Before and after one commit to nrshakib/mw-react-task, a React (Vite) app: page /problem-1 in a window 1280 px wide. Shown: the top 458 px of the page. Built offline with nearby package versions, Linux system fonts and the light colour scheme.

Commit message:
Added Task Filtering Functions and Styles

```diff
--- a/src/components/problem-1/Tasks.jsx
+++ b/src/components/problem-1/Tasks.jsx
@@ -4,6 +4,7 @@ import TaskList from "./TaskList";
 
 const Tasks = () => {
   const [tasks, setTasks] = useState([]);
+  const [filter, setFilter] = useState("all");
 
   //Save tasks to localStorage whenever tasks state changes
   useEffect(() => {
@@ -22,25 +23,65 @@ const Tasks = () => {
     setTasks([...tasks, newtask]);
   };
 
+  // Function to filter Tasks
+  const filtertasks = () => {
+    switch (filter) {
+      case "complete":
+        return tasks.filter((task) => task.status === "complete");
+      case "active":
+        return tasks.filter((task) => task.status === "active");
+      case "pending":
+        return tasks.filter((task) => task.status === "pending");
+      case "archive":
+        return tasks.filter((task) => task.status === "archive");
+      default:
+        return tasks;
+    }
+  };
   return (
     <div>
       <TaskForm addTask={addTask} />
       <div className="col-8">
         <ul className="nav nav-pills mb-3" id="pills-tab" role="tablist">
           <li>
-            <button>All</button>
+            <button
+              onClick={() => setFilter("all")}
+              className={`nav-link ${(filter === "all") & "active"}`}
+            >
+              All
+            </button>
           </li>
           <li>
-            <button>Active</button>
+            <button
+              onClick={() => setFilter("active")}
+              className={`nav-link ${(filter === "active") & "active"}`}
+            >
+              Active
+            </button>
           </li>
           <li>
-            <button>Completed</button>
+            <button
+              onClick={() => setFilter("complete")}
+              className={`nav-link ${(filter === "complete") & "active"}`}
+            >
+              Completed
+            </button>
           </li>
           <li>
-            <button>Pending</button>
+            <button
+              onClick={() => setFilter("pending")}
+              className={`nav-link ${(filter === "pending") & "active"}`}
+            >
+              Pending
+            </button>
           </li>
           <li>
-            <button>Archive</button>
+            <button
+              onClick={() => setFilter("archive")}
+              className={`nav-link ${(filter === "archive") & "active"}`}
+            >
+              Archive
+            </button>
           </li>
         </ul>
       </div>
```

━━━━

WHAT THE EXERCISE ASKS: The output is every entry, printed exactly as it reads.

RESPONSE:
Before and after one commit to nrshakib/mw-react-task, a React (Vite) app: page /problem-1 in a window 1280 px wide. Shown: the top 458 px of the page. Built offline with nearby package versions, Linux system fonts and the light colour scheme.

Commit message:
Added Task Filtering Functions and Styles

```diff
--- a/src/components/problem-1/Tasks.jsx
+++ b/src/components/problem-1/Tasks.jsx
@@ -4,6 +4,7 @@ import TaskList from "./TaskList";
 
 const Tasks = () => {
   const [tasks, setTasks] = useState([]);
+  const [filter, setFilter] = useState("all");
 
   //Save tasks to localStorage whenever tasks state changes
   useEffect(() => {
@@ -22,25 +23,65 @@ const Tasks = () => {
     setTasks([...tasks, newtask]);
   };
 
+  // Function to filter Tasks
+  const filtertasks = () => {
+    switch (filter) {
+      case "complete":
+        return tasks.filter((task) => task.status === "complete");
+      case "active":
+        return tasks.filter((task) => task.status === "active");
+      case "pending":
+        return tasks.filter((task) => task.status === "pending");
+      case "archive":
+        return tasks.filter((task) => task.status === "archive");
+      default:
+        return tasks;
+    }
+  };
   return (
     <div>
       <TaskForm addTask={addTask} />
       <div className="col-8">
         <ul className="nav nav-pills mb-3" id="pills-tab" role="tablist">
           <li>
-            <button>All</button>
+            <button
+              onClick={() => setFilter("all")}
+              className={`nav-link ${(filter === "all") & "active"}`}
+            >
+              All
+            </button>
           </li>
           <li>
-            <button>Active</button>
+            <button
+              onClick={() => setFilter("active")}
+              className={`nav-link ${(filter === "active") & "active"}`}
+            >
+              Active
+            </button>
           </li>
           <li>
-            <button>Completed</button>
+            <button
+              onClick={() => setFilter("complete")}
+              className={`nav-link ${(filter === "complete") & "active"}`}
+            >
+              Completed
+            </button>
           </li>
           <li>
-            <button>Pending</button>
+            <button
+              onClick={() => setFilter("pending")}
+              className={`nav-link ${(filter === "pending") & "active"}`}
+            >
+              Pending
+            </button>
           </li>
           <li>
-            <button>Archive</button>
+            <button
+              onClick={() => setFilter("archive")}
+              className={`nav-link ${(filter === "archive") & "active"}`}
+            >
+              Archive
+            </button>
           </li>
         </ul>
       </div>
```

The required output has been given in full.